This intellectually stimulating book was a bestseller in France for 35 weeks thanks to Jean-Francois Revel's fame as a philosopher and writer (How Democracies Perish, The Totalitarian Temptation). Twenty-seven years ago his son Matthieu gave up a promising career as a scientist in order to study Tibetan Buddhism and become a monk. Recently he has served as an interpreter for the Dalai Lama at events around the world.
Father and son dialogue on these pages about the meaning of life. Jean-Francois, an atheist and critical thinker, asks most of the questions and come across as a defender of Western scientific culture where reason and skepticism hold sway. Matthieu, in contrast, shares his experiences and shows how Buddhism is a path dedicated to the cultivation of altruism, love, and compassion. While Jean-Francois discusses Socrates, Plato, stoicism, Kant, and politics, his son explains prayer flags, mantra, the mandala, stupa, and the political situation in Tibet. The two intellectuals share ideas on mind, consciousness, freedom, happiness, and suffering.

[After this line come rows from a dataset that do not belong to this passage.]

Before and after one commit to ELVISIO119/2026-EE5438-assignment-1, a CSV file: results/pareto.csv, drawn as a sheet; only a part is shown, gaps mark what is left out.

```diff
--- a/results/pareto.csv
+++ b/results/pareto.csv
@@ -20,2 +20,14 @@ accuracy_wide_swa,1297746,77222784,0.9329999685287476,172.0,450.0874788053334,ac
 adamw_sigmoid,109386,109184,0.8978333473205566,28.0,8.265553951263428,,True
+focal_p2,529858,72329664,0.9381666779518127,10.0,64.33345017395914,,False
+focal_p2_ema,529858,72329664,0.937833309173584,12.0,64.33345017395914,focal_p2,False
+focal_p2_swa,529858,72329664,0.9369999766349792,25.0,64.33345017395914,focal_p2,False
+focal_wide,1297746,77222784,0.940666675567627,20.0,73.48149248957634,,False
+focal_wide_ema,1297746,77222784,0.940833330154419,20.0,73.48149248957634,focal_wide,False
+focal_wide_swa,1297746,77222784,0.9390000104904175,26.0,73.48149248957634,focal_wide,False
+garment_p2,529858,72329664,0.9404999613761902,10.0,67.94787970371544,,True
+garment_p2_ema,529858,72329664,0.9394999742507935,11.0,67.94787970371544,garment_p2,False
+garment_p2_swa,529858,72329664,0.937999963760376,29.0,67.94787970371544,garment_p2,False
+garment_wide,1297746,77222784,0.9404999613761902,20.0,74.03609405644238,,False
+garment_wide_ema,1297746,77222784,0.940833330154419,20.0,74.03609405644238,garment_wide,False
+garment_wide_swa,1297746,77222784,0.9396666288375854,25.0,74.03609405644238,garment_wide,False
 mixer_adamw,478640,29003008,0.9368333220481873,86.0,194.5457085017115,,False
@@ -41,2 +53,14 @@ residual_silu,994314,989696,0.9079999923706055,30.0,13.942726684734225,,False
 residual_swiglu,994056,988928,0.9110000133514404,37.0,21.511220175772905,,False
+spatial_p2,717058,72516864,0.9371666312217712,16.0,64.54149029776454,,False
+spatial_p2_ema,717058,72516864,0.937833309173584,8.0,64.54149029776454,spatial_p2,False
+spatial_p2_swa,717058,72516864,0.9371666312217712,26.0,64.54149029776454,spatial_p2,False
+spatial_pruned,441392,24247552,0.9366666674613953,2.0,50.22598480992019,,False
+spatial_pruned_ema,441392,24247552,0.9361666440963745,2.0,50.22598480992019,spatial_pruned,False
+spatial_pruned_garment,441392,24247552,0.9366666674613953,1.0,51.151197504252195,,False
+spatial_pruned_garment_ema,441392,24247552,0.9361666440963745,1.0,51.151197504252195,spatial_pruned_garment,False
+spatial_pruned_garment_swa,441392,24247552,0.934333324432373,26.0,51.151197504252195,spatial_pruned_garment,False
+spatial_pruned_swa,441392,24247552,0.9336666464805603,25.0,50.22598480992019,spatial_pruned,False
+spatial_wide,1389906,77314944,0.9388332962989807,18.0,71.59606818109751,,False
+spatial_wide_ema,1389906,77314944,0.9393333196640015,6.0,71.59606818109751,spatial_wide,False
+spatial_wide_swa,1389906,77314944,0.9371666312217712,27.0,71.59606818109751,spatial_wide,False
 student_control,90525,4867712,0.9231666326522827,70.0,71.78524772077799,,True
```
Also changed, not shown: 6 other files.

Perhaps the most salient revelation in The Monk and the Philosopher is Matthieu's defense of Buddhism's relevance to the modern world and his father's conclusion that it "fills the gap left vacant by the desertion of Western philosophy in the area of ethics and the art of living." Part memoir, part philosophical treatise, and part explanation of Buddhism's place in today's world, this is a spiritually illuminating work.